Shopping online, privacy, data protection and third-party tracking
In the wake of yet another e-commerce data breach in which the names and email addresses of millions of online shoppers and credit card users have been accessed illegally, researchers in the US suggest that privacy discussions, and ultimately legislation must urgently focus on the expanding roles of third-parties handling pervasive online customer profiles.
Nancy King of the College of Business, at Oregon State University, in Corvallis, explains in the latest issue of the International Journal of Private Law that marketers have long created market segments in an effort to create more relevant advertising and efficiently spend advertising dollars. What has changed in recent years is that in the online world of e-commerce, tracking technologies allow advertisers to construct personal profiles and use them to individually target consumers much more effectively than ever before. As such, network advertising associations, the owners of consumer databases and data mining services and advertising exchanges are now playing a more and more important role in the online behavioral advertising industry. This paradigm shift in how we, as consumers, are marketed to should become high on the agenda in discussions of privacy in the European Union, the USA and elsewhere as legislation to cope with e-commerce is drafted.
Consumers do, to some extent, benefit from third parties generating a personal profile in that they are more likely to receive only targeted advertising that might be of genuine interest. Conversely, most consumers, given the choice, would prefer that their personal preferences for coffee brand, credit card and textured tissue paper were not made available to the whole marketing industry. Promoted "tweets" on Twitter, contextual AdSense advertising by Google, targeted Facebook advertisements generated using the data within your profile, and much more are already reality for internet users. King states that: "Online behavioral advertising 'offers the highest return on investment for dollars spent on e-advertising a value that is only diminished by the controversial nature of the tracking technology' that is used to produce the high returns."
In short, such profile-driven advertising exploits the consumer's interests and purchases in one area to sell them goods and services from another.
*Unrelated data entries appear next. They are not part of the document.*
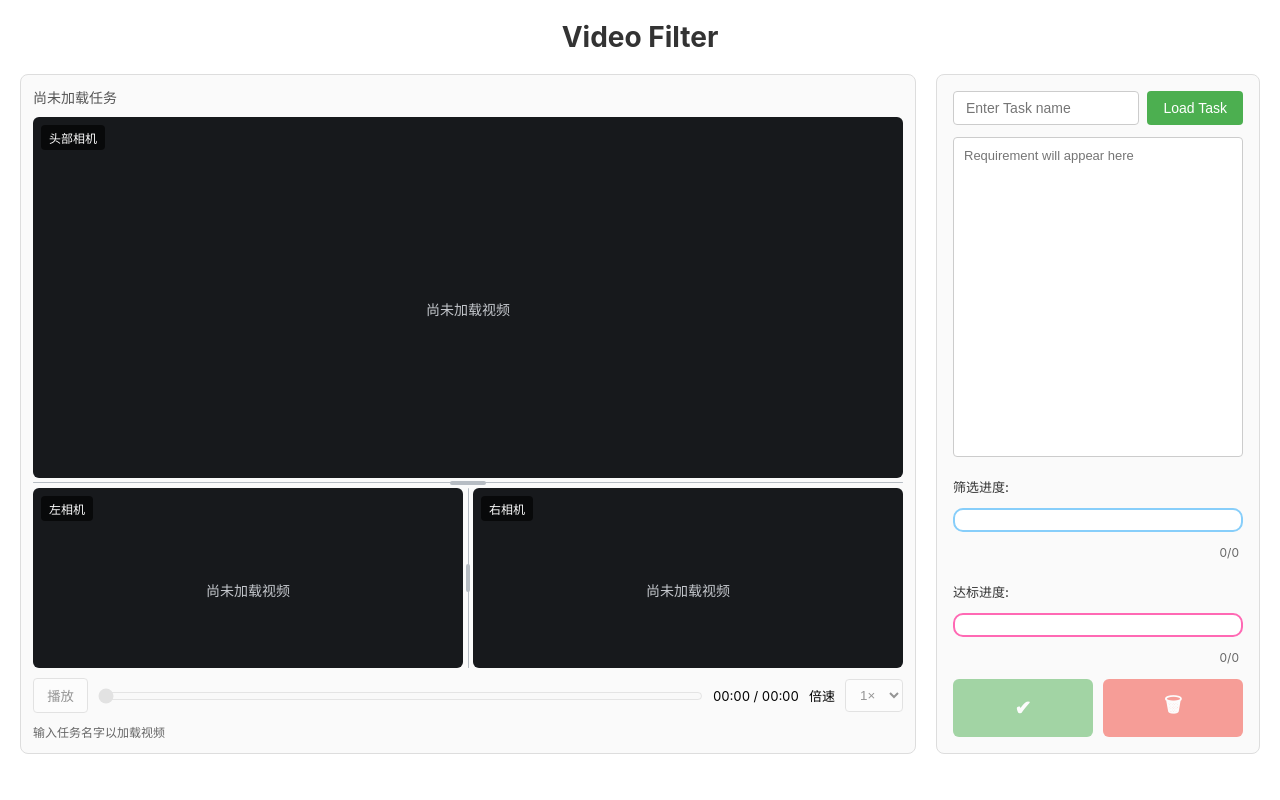
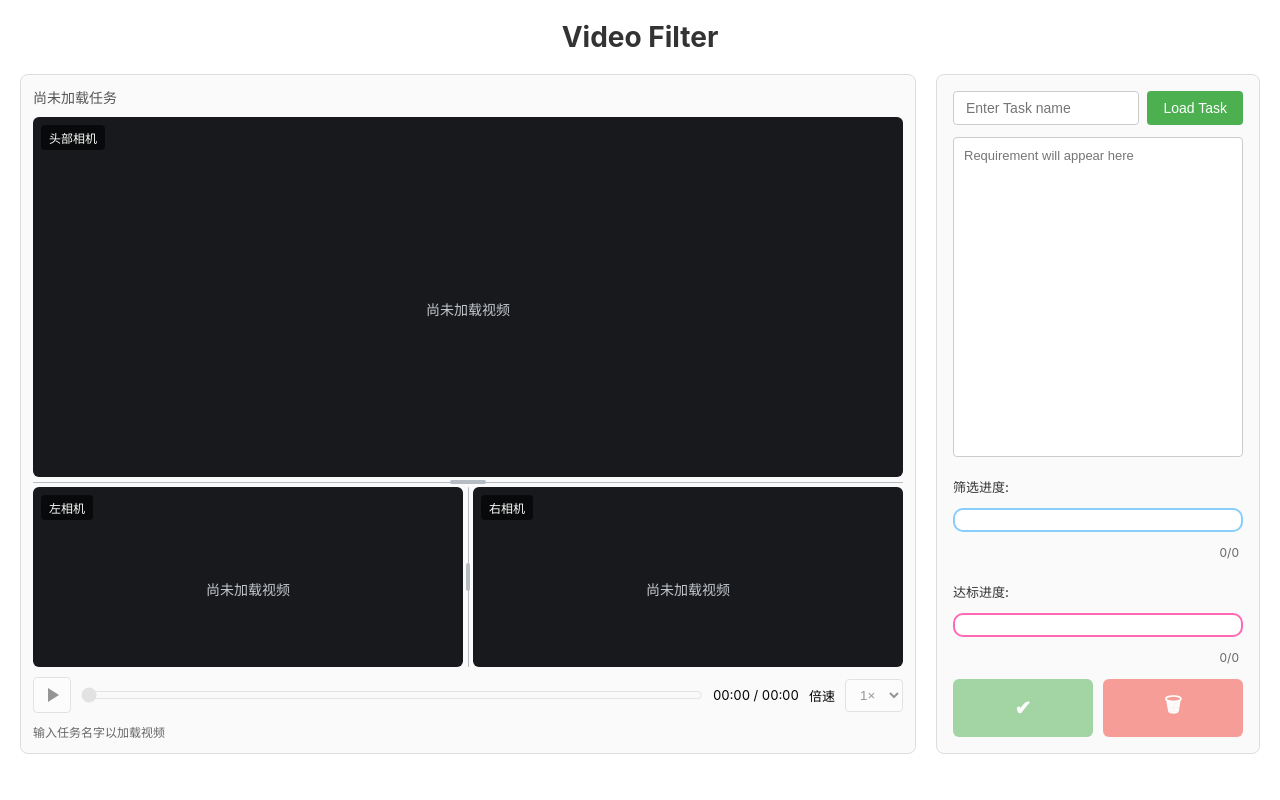
Before and after one commit to whY-note/video-filter, a Flask app: page / in a window 1280 px wide. Run offline with Flask 3, Linux system fonts and the light colour scheme.

Commit message:
change button style

```diff
--- a/static/css/style.css
+++ b/static/css/style.css
@@ -203,7 +203,26 @@ body.resizing-columns * {
 }
 
 #playPauseBtn {
-    min-width: 55px;
+    display: inline-flex;
+    align-items: center;
+    justify-content: center;
+    min-width: 38px;
+    height: 36px;
+    padding: 5px;
+    flex-shrink: 0;
+}
+
+#playPauseBtn svg {
+    fill: currentColor;
+}
+
+#playPauseBtn .pause-icon,
+#playPauseBtn.is-playing .play-icon {
+    display: none;
+}
+
+#playPauseBtn.is-playing .pause-icon {
+    display: inline;
 }
 
 #videoSeek {
--- a/static/js/app.js
+++ b/static/js/app.js
@@ -301,7 +301,8 @@ class SharedVideoPlayer {
         playPauseBtn.disabled = !enabled || this.scrubbing;
         videoSeek.disabled = !enabled;
         playbackSpeed.disabled = !enabled;
-        playPauseBtn.textContent = this.wantsPlay ? '暂停' : '播放';
+        playPauseBtn.classList.toggle('is-playing', this.wantsPlay);
+        playPauseBtn.title = this.wantsPlay ? '暂停' : '播放';
         playPauseBtn.setAttribute('aria-label', this.wantsPlay ? '暂停三路视频' : '播放三路视频');
         videoSeek.max = String(this.duration);
         videoSeek.value = String(this.position);
--- a/templates/index.html
+++ b/templates/index.html
@@ -37,7 +37,15 @@
                     </div>
                 </div>
                 <div class="playback-controls">
-                    <button id="playPauseBtn" type="button" disabled>播放</button>
+                    <button id="playPauseBtn" type="button" aria-label="播放三路视频" title="播放" disabled>
+                        <svg viewBox="0 0 24 24" width="24" height="24" aria-hidden="true" focusable="false">
+                            <path class="play-icon" d="M8 5v14l11-7z"></path>
+                            <g class="pause-icon">
+                                <rect x="6" y="5" width="4" height="14"></rect>
+                                <rect x="14" y="5" width="4" height="14"></rect>
+                            </g>
+                        </svg>
+                    </button>
                     <input id="videoSeek" type="range" min="0" max="0" step="0.01" value="0" aria-label="视频进度" disabled>
                     <output id="videoTime" for="videoSeek">00:00 / 00:00</output>
                     <label for="playbackSpeed">倍速</label>
```
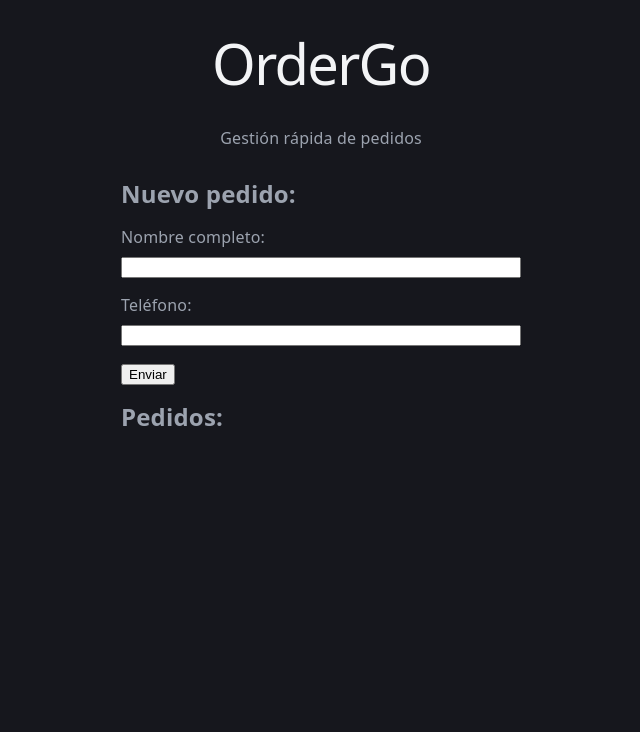
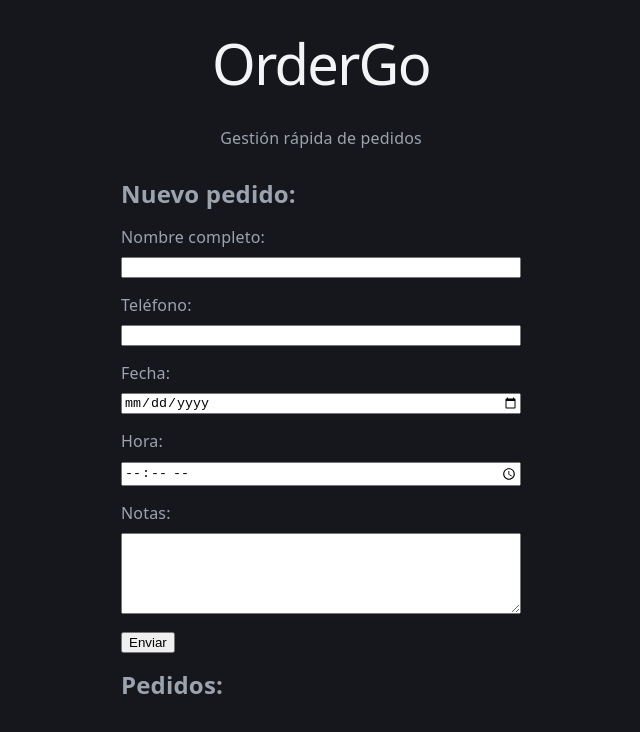
Before and after one commit to MikelSL9/ordergo, a React (Vite) app: page / in a window 1280 px wide. Shown: the top 732 px of the page, without its empty margins (319-959 px from the left). Built offline with nearby package versions, Linux system fonts and the light colour scheme.

Commit message:
feat: add pickup scheduling and notes

```diff
--- a/src/App.jsx
+++ b/src/App.jsx
@@ -6,8 +6,12 @@ let nextOrderId = 1
 function App() {
 
   const [orders, setOrders] = useState([])
-  const [errorName, setErrorName] = useState(false)
-  const [errorPhone, setErrorPhone] = useState(false)
+  const [errors, setErrors] = useState({
+    name: false,
+    phone: false,
+    pickupDate: false,
+    pickupTime: false
+  })
 
   const handleSubmit = (event) => {
     event.preventDefault()
@@ -16,25 +20,39 @@ function App() {
 
     const trimmedName = formData.get('name').trim()
     const trimmedPhone = formData.get('phone').trim()
+    const trimmedNotes = formData.get('notes').trim()
 
-    //Campo vacio aparece el <span> con el error
-    setErrorName(!trimmedName)
-    setErrorPhone(!trimmedPhone)
+    const nextErrors = {
+      name: !trimmedName,
+      phone: !trimmedPhone,
+      pickupDate: !formData.get('pickupDate'),
+      pickupTime: !formData.get('pickupTime')
+    }
 
-    //Campo vacio bloquea el submit
-    if (!trimmedName || !trimmedPhone) {
+    setErrors(nextErrors)
+
+    if (
+      nextErrors.name ||
+      nextErrors.phone ||
+      nextErrors.pickupDate ||
+      nextErrors.pickupTime
+    ) {
       return
     }
 
     const newOrder = {
       id: nextOrderId,
       customerName: trimmedName,
-      customerPhone: trimmedPhone
+      customerPhone: trimmedPhone,
+      pickupDate: formData.get('pickupDate'),
+      pickupTime: formData.get('pickupTime'),
+      notes: trimmedNotes
     }
 
     nextOrderId++;
 
     setOrders((currentOrders) => [...currentOrders, newOrder])
+
     event.target.reset()
   }
 
@@ -54,8 +72,7 @@ function App() {
             name='name'
             required
           />
-
-          {errorName && <span>El nombre es obligatorio</span>}
+          {errors.name && <span>El nombre es obligatorio</span>}
         </div>
         <div className='form-field'>
           <label htmlFor='phone'>Teléfono: </label>
@@ -65,22 +82,42 @@ function App() {
             name='phone'
             required
           />
-
-          {errorPhone && <span>El teléfono es obligatorio</span>}
+          {errors.phone && <span>El teléfono es obligatorio</span>}
         </div>
-
+        <div className='form-field'>
+          <label htmlFor='pickupDate'>Fecha: </label>
+          <input
+            type="date"
+            id='pickupDate'
+            name='pickupDate'
+            required
+          />
+          {errors.pickupDate && <span>La fecha es obligatoria</span>}
+        </div>
+        <div className='form-field'>
+          <label htmlFor='pickupTime'>Hora: </label>
+          <input
+            type="time"
+            id='pickupTime'
+            name='pickupTime'
+            required
+          />
+          {errors.pickupTime && <span>La hora es obligatoria</span>}
+        </div>
+        <div className='form-field'>
+          <label htmlFor='notes'>Notas: </label>
+          <textarea id='notes' name='notes' rows="5"></textarea>
+        </div>
         <button type='submit'>Enviar</button>
       </form>
-
       <section>
         <h2>Pedidos: </h2>
         {orders.map((order) => (
           <p key={order.id}>
-            Pedido {order.id}: {order.customerName} - {order.customerPhone}
+            Pedido {order.id}: {order.customerName} - {order.customerPhone} - {order.pickupDate} - {order.pickupTime} - {order.notes}
           </p>
         ))}
       </section>
-
     </main>
   )
 }
```
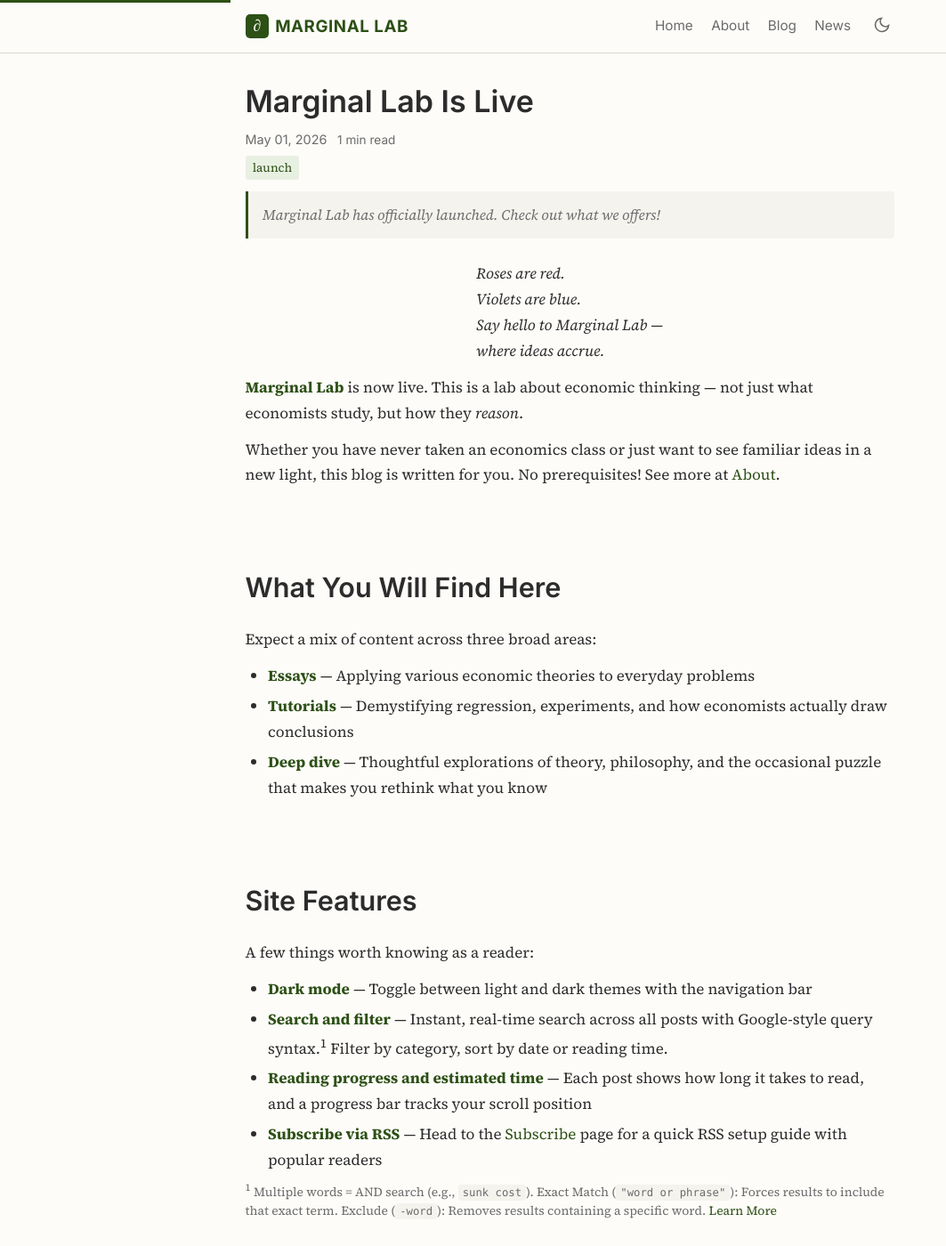
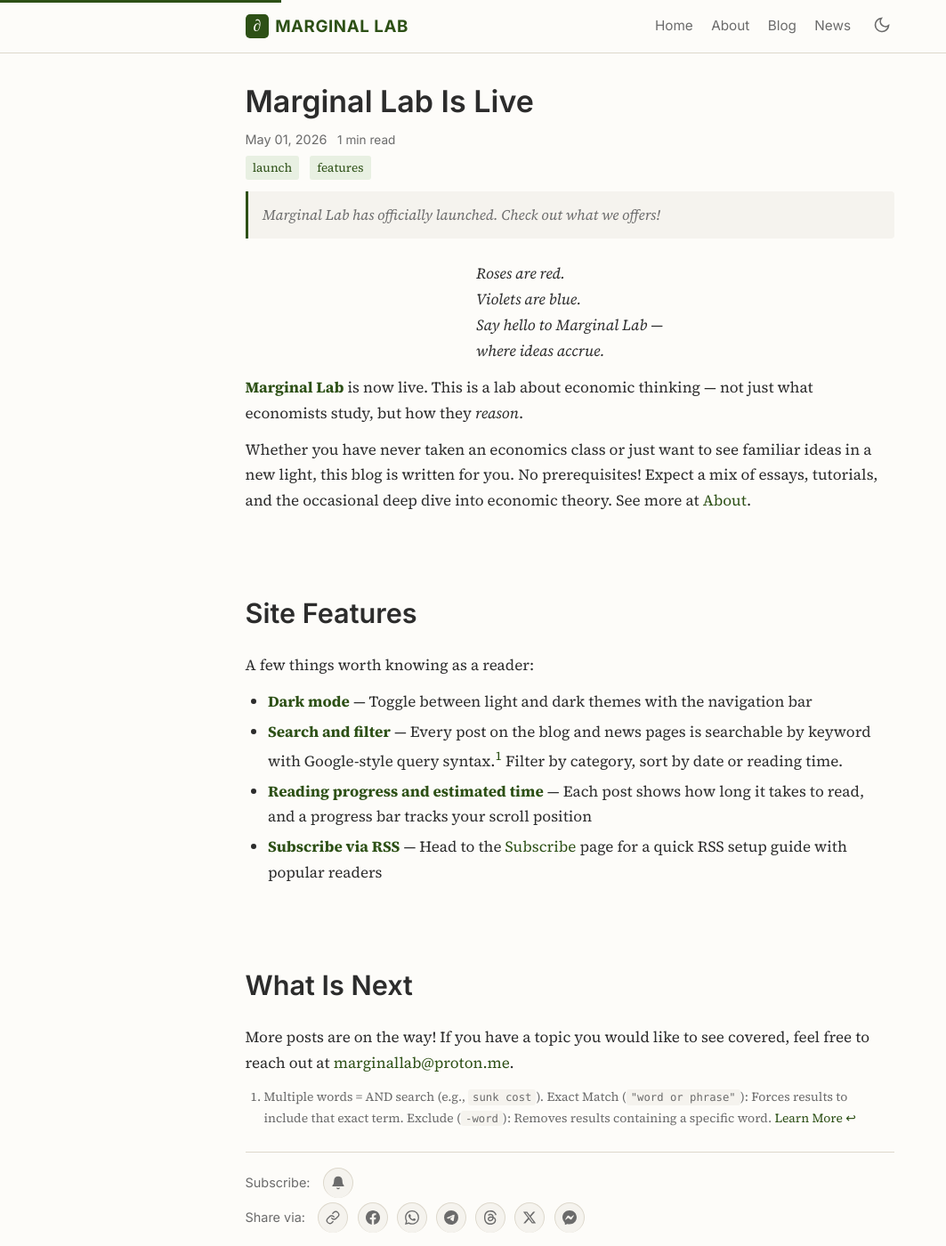
Before and after one commit to marginallabs/marginallabs.github.io, a Jekyll site: the page built from _posts/2026-05-01-Marginal-Lab-Is-Live.md, in a window 1280 px wide and 1400 px high. Shown: the whole window at 89% size, without its empty margins (0-1063 px from the left). Built offline with Jekyll 4.4.1, drawn with Linux system fonts in a browser that asks for light colours; some of the changed text lies outside the part shown.

Commit message:
Update about page and rename launch post to 2026-05-01
Co-Authored-By: Claude Opus 4.7 <noreply@anthropic.com>

```diff
--- a/_posts/2026-04-30-Marginal-Lab-Is-Live.md
+++ b/_posts/2026-05-01-Marginal-Lab-Is-Live.md
@@ -2,7 +2,7 @@
 layout: post
 title: "Marginal Lab Is Live"
 date: 2026-05-01
-categories: [launch]
+categories: [launch, features]
 type: news
 permalink: /news/:title/
 abstract: "Marginal Lab has officially launched. Check out what we offers!"
@@ -19,26 +19,18 @@ where ideas accrue.
 
 **Marginal Lab** is now live. This is a lab about economic thinking — not just what economists study, but how they *reason*.
 
-Whether you have never taken an economics class or just want to see familiar ideas in a new light, this blog is written for you. No prerequisites! See more at [About](/about/).
-
-# What You Will Find Here
-
-Expect a mix of content across three broad areas:
-
-- **Essays** — Applying various economic theories to everyday problems
-- **Tutorials** — Demystifying regression, experiments, and how economists actually draw conclusions
-- **Deep dive** — Thoughtful explorations of theory, philosophy, and the occasional puzzle that makes you rethink what you know
+Whether you have never taken an economics class or just want to see familiar ideas in a new light, this blog is written for you. No prerequisites! Expect a mix of essays, tutorials, and the occasional deep dive into economic theory. See more at [About](/about/).
 
 # Site Features
 
 A few things worth knowing as a reader:
 
 - **Dark mode** — Toggle between light and dark themes with the navigation bar
-- **Search and filter** — Instant, real-time search across all posts with Google-style query syntax.<sup>1</sup> Filter by category, sort by date or reading time.
+- **Search and filter** — Every post on the blog and news pages is searchable by keyword with Google-style query syntax.[^1] Filter by category, sort by date or reading time.
 - **Reading progress and estimated time** — Each post shows how long it takes to read, and a progress bar tracks your scroll position
 - **Subscribe via RSS** — Head to the [Subscribe](/subscribe/) page for a quick RSS setup guide with popular readers
 
-<p class="inline-footnote"><sup>1</sup> Multiple words = AND search (e.g., <code>sunk cost</code>). Exact Match (<code>"word or phrase"</code>): Forces results to include that exact term. Exclude (<code>-word</code>): Removes results containing a specific word. <a href="https://support.google.com/websearch/answer/2466433">Learn More</a></p>
+[^1]: Multiple words = AND search (e.g., `sunk cost`). Exact Match (`"word or phrase"`): Forces results to include that exact term. Exclude (`-word`): Removes results containing a specific word. [Learn More](https://support.google.com/websearch/answer/2466433)
 
 
 # What Is Next
```
Also changed, not shown: _pages/about.md (+8 -3 lines).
Most consumers would prefer that not to happen. "There are significant data protection and other consumer privacy implications associated with participation by third-party businesses in the behavioral advertising industry," says King. There are technological tools to respond to this issue, such as ad-blocking software and anti-tracking tools for the web browser. Unfortunately, most consumers are unaware of the existence or need for these tools.
"As the behavioral advertising industry grows and consumers are increasingly being tracked, profiled and targeted for direct marketing communications by the industry, concerns about consumers' privacy and data protection have increased. It is short-sighted to limit privacy discussions to analysis of the primary participants in the industry, the advertisers and publishers, given the significant involvement of advertising network associations and other third-party businesses that support the industry," King says. "A key concern is data-sharing among these third-parties and the unlikelihood that consumers are aware of how their data is used by third-parties with which they do not directly interact, essentially a failure of transparency," she concludes.